What to do: The response should contain every record, reproduced exactly.

Input for this task:

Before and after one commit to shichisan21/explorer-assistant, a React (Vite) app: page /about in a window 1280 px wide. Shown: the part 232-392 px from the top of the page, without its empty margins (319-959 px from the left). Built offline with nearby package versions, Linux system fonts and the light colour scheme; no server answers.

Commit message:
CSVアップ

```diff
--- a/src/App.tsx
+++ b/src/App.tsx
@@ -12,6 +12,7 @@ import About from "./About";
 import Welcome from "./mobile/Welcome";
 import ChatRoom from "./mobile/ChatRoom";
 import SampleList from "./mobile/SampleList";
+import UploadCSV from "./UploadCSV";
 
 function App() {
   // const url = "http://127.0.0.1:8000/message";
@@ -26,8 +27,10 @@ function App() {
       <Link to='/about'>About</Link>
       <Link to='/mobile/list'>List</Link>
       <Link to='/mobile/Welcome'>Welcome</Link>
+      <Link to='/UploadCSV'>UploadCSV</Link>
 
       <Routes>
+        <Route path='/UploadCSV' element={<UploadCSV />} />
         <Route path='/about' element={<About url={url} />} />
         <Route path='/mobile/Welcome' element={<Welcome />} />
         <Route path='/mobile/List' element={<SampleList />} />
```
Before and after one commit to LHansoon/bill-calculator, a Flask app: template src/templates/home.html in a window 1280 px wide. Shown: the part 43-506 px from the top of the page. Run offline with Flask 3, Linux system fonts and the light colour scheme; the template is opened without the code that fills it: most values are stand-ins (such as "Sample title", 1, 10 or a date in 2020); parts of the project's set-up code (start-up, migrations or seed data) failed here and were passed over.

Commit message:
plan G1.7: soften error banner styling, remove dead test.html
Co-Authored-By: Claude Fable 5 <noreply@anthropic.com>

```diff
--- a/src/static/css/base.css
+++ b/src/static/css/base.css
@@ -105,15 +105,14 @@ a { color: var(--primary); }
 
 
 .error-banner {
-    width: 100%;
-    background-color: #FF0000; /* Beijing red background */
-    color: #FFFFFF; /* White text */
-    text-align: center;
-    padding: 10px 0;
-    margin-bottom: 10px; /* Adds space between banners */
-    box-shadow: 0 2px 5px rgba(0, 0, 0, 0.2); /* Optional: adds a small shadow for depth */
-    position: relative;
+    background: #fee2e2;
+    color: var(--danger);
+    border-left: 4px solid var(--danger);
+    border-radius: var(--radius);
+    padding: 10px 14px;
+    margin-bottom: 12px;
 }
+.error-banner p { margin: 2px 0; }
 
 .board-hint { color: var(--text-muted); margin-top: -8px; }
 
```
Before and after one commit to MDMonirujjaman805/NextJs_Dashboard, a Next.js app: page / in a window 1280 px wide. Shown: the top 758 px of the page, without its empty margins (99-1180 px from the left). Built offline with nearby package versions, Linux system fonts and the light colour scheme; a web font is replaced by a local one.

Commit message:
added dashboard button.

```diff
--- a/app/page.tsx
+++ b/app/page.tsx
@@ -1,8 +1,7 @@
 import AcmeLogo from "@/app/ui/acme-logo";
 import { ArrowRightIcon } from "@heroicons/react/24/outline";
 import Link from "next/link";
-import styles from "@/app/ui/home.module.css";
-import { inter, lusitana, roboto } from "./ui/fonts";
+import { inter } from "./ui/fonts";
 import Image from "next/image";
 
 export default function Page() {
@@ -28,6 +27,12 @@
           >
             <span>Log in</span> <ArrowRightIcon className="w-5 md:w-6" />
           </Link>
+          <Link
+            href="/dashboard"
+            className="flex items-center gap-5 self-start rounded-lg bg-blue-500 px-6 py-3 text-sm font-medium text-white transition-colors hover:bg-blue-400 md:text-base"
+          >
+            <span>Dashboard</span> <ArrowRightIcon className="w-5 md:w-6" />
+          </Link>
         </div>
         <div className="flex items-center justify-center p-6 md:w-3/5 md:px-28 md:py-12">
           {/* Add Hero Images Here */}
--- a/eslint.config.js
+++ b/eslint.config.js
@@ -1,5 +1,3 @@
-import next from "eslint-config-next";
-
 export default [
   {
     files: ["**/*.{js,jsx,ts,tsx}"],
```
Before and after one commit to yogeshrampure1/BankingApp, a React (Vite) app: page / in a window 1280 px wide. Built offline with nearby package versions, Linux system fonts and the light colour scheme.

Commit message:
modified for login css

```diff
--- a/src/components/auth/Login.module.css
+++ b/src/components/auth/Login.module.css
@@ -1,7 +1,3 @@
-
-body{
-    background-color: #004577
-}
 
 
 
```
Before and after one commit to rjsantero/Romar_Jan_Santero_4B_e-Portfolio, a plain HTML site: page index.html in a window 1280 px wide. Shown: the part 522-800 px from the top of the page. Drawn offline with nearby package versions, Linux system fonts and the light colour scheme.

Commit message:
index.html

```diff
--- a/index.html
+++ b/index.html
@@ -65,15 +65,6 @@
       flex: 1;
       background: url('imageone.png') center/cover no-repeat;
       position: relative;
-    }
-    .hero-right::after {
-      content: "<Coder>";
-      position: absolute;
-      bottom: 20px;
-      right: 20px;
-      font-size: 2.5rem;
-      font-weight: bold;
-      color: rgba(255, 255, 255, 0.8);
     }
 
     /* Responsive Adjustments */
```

Reply:
Before and after one commit to shichisan21/explorer-assistant, a React (Vite) app: page /about in a window 1280 px wide. Shown: the part 232-392 px from the top of the page, without its empty margins (319-959 px from the left). Built offline with nearby package versions, Linux system fonts and the light colour scheme; no server answers.

Commit message:
CSVアップ

```diff
--- a/src/App.tsx
+++ b/src/App.tsx
@@ -12,6 +12,7 @@ import About from "./About";
 import Welcome from "./mobile/Welcome";
 import ChatRoom from "./mobile/ChatRoom";
 import SampleList from "./mobile/SampleList";
+import UploadCSV from "./UploadCSV";
 
 function App() {
   // const url = "http://127.0.0.1:8000/message";
@@ -26,8 +27,10 @@ function App() {
       <Link to='/about'>About</Link>
       <Link to='/mobile/list'>List</Link>
       <Link to='/mobile/Welcome'>Welcome</Link>
+      <Link to='/UploadCSV'>UploadCSV</Link>
 
       <Routes>
+        <Route path='/UploadCSV' element={<UploadCSV />} />
         <Route path='/about' element={<About url={url} />} />
         <Route path='/mobile/Welcome' element={<Welcome />} />
         <Route path='/mobile/List' element={<SampleList />} />
```
Before and after one commit to LHansoon/bill-calculator, a Flask app: template src/templates/home.html in a window 1280 px wide. Shown: the part 43-506 px from the top of the page. Run offline with Flask 3, Linux system fonts and the light colour scheme; the template is opened without the code that fills it: most values are stand-ins (such as "Sample title", 1, 10 or a date in 2020); parts of the project's set-up code (start-up, migrations or seed data) failed here and were passed over.

Commit message:
plan G1.7: soften error banner styling, remove dead test.html
Co-Authored-By: Claude Fable 5 <noreply@anthropic.com>

```diff
--- a/src/static/css/base.css
+++ b/src/static/css/base.css
@@ -105,15 +105,14 @@ a { color: var(--primary); }
 
 
 .error-banner {
-    width: 100%;
-    background-color: #FF0000; /* Beijing red background */
-    color: #FFFFFF; /* White text */
-    text-align: center;
-    padding: 10px 0;
-    margin-bottom: 10px; /* Adds space between banners */
-    box-shadow: 0 2px 5px rgba(0, 0, 0, 0.2); /* Optional: adds a small shadow for depth */
-    position: relative;
+    background: #fee2e2;
+    color: var(--danger);
+    border-left: 4px solid var(--danger);
+    border-radius: var(--radius);
+    padding: 10px 14px;
+    margin-bottom: 12px;
 }
+.error-banner p { margin: 2px 0; }
 
 .board-hint { color: var(--text-muted); margin-top: -8px; }
 
```
Before and after one commit to MDMonirujjaman805/NextJs_Dashboard, a Next.js app: page / in a window 1280 px wide. Shown: the top 758 px of the page, without its empty margins (99-1180 px from the left). Built offline with nearby package versions, Linux system fonts and the light colour scheme; a web font is replaced by a local one.

Commit message:
added dashboard button.

```diff
--- a/app/page.tsx
+++ b/app/page.tsx
@@ -1,8 +1,7 @@
 import AcmeLogo from "@/app/ui/acme-logo";
 import { ArrowRightIcon } from "@heroicons/react/24/outline";
 import Link from "next/link";
-import styles from "@/app/ui/home.module.css";
-import { inter, lusitana, roboto } from "./ui/fonts";
+import { inter } from "./ui/fonts";
 import Image from "next/image";
 
 export default function Page() {
@@ -28,6 +27,12 @@
           >
             <span>Log in</span> <ArrowRightIcon className="w-5 md:w-6" />
           </Link>
+          <Link
+            href="/dashboard"
+            className="flex items-center gap-5 self-start rounded-lg bg-blue-500 px-6 py-3 text-sm font-medium text-white transition-colors hover:bg-blue-400 md:text-base"
+          >
+            <span>Dashboard</span> <ArrowRightIcon className="w-5 md:w-6" />
+          </Link>
         </div>
         <div className="flex items-center justify-center p-6 md:w-3/5 md:px-28 md:py-12">
           {/* Add Hero Images Here */}
--- a/eslint.config.js
+++ b/eslint.config.js
@@ -1,5 +1,3 @@
-import next from "eslint-config-next";
-
 export default [
   {
     files: ["**/*.{js,jsx,ts,tsx}"],
```
Before and after one commit to yogeshrampure1/BankingApp, a React (Vite) app: page / in a window 1280 px wide. Built offline with nearby package versions, Linux system fonts and the light colour scheme.

Commit message:
modified for login css

```diff
--- a/src/components/auth/Login.module.css
+++ b/src/components/auth/Login.module.css
@@ -1,7 +1,3 @@
-
-body{
-    background-color: #004577
-}
 
 
 
```
Before and after one commit to rjsantero/Romar_Jan_Santero_4B_e-Portfolio, a plain HTML site: page index.html in a window 1280 px wide. Shown: the part 522-800 px from the top of the page. Drawn offline with nearby package versions, Linux system fonts and the light colour scheme.

Commit message:
index.html

```diff
--- a/index.html
+++ b/index.html
@@ -65,15 +65,6 @@
       flex: 1;
       background: url('imageone.png') center/cover no-repeat;
       position: relative;
-    }
-    .hero-right::after {
-      content: "<Coder>";
-      position: absolute;
-      bottom: 20px;
-      right: 20px;
-      font-size: 2.5rem;
-      font-weight: bold;
-      color: rgba(255, 255, 255, 0.8);
     }
 
     /* Responsive Adjustments */
```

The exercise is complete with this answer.